### Instructions to follow
How many lines in the entries below include the string "middle"? Answer with the number only.

(Web page edit records)
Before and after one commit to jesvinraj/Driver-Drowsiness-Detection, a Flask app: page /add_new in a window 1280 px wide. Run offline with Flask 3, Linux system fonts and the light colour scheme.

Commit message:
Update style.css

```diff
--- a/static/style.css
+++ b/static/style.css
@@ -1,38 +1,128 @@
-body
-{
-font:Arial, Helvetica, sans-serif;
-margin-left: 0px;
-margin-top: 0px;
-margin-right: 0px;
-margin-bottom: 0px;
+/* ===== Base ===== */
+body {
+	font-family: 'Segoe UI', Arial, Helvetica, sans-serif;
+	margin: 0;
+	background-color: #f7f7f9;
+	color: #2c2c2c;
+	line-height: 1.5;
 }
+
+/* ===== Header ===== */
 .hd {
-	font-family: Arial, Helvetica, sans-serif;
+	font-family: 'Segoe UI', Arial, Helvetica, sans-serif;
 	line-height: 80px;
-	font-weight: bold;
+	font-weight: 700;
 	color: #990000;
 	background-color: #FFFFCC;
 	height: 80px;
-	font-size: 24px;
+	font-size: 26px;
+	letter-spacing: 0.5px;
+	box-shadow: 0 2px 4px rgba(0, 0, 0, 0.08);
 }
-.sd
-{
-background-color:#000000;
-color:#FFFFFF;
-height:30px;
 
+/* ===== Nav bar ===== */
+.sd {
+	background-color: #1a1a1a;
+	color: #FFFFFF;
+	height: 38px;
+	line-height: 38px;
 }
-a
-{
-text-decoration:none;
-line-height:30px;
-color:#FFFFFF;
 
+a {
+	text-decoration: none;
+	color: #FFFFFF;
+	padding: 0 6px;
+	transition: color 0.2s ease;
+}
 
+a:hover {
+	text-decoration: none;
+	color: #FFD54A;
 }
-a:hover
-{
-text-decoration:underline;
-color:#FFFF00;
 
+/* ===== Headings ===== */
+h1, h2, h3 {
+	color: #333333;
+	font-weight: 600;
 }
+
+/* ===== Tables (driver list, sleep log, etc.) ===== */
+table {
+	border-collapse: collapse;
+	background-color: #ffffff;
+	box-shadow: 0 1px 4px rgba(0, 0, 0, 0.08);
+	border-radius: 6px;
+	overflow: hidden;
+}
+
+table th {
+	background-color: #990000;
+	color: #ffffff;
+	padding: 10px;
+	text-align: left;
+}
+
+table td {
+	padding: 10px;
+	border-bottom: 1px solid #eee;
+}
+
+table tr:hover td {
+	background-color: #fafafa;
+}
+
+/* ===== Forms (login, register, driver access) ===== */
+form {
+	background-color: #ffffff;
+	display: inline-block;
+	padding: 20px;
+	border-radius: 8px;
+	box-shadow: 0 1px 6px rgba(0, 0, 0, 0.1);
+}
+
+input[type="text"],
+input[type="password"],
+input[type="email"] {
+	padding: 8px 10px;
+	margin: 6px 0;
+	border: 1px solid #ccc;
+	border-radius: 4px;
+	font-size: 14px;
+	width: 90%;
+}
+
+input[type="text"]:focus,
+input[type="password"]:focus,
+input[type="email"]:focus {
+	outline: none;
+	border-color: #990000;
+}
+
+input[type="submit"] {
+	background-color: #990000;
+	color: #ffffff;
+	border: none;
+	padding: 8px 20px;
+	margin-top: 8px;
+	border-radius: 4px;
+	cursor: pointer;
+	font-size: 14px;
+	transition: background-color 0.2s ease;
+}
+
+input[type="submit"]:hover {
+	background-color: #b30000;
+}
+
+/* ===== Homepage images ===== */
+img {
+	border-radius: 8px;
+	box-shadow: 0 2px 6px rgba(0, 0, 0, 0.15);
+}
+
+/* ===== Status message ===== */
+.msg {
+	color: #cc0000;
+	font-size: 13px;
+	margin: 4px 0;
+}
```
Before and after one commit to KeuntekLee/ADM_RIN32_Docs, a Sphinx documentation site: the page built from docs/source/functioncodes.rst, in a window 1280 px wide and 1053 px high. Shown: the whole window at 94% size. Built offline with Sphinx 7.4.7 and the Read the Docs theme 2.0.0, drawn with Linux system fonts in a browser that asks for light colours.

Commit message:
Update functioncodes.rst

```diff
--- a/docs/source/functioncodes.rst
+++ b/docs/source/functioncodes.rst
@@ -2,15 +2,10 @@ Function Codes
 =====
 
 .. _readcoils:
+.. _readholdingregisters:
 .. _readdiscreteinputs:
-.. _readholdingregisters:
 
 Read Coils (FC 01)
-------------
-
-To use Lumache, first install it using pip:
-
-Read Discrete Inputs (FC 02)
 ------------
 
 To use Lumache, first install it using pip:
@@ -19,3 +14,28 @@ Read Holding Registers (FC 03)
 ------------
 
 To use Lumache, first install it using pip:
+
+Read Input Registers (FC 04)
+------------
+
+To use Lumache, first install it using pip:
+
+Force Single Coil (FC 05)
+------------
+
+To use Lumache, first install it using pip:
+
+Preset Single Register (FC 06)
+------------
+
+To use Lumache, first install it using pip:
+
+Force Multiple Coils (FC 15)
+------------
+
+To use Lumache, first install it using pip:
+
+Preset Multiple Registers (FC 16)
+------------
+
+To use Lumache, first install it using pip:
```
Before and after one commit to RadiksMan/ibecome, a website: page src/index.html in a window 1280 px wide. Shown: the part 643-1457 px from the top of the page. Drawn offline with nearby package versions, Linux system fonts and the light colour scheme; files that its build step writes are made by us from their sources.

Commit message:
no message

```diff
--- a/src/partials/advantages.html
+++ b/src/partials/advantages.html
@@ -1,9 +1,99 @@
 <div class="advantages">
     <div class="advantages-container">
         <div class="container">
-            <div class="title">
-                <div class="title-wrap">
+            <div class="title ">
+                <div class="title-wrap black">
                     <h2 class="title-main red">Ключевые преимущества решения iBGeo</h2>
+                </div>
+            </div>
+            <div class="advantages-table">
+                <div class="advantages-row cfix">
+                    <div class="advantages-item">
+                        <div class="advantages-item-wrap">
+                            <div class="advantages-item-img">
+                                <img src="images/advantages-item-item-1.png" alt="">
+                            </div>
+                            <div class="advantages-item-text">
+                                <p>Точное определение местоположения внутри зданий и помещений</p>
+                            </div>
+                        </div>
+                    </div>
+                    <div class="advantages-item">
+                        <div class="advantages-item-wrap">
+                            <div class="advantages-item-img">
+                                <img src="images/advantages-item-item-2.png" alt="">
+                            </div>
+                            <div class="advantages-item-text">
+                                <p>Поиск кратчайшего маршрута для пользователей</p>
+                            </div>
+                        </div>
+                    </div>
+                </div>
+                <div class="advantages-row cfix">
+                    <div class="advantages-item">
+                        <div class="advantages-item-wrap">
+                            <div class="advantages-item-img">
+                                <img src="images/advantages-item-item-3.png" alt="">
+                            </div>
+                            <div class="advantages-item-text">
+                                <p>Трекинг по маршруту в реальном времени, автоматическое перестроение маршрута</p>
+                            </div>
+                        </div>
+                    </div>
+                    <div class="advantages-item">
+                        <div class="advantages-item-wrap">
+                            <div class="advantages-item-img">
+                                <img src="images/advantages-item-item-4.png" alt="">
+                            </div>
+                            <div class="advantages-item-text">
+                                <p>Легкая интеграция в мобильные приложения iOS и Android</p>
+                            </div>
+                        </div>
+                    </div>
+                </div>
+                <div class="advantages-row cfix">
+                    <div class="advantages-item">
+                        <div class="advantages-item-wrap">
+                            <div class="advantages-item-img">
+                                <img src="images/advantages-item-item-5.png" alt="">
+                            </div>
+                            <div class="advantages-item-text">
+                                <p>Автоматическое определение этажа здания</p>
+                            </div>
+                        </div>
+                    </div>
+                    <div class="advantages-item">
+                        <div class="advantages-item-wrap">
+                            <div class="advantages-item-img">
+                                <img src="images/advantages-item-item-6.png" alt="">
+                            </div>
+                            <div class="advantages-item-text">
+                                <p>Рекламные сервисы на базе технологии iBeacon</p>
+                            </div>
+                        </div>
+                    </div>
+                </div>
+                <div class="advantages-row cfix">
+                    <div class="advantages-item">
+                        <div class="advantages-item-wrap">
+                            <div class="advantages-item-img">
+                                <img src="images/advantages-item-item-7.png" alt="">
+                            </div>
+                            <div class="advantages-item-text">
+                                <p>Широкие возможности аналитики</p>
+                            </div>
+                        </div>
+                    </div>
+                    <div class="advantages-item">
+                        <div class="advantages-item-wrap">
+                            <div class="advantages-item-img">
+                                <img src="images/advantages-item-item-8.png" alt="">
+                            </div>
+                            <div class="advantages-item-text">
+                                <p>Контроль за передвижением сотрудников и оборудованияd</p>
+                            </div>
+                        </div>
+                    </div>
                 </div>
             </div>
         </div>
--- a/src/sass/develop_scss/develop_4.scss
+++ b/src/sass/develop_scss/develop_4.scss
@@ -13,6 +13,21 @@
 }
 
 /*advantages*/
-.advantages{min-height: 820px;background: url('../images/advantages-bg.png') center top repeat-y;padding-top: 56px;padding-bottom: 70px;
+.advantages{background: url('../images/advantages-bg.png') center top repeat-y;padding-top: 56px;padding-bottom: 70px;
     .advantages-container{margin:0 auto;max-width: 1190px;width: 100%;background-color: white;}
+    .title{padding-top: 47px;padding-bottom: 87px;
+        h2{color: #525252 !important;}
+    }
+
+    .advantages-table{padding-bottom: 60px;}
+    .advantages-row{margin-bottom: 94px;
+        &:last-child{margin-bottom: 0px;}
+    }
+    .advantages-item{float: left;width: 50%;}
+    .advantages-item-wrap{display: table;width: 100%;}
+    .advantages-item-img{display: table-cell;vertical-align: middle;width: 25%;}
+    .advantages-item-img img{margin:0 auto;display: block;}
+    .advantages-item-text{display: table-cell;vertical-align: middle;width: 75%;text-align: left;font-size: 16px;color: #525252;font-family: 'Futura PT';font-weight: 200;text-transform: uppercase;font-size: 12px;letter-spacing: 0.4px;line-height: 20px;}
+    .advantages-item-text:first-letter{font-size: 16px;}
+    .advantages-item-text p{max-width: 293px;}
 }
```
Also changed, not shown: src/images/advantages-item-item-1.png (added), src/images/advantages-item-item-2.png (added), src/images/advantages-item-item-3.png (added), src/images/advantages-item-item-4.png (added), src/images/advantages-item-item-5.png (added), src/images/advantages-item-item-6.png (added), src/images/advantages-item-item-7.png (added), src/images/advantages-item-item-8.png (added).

### Task solution
2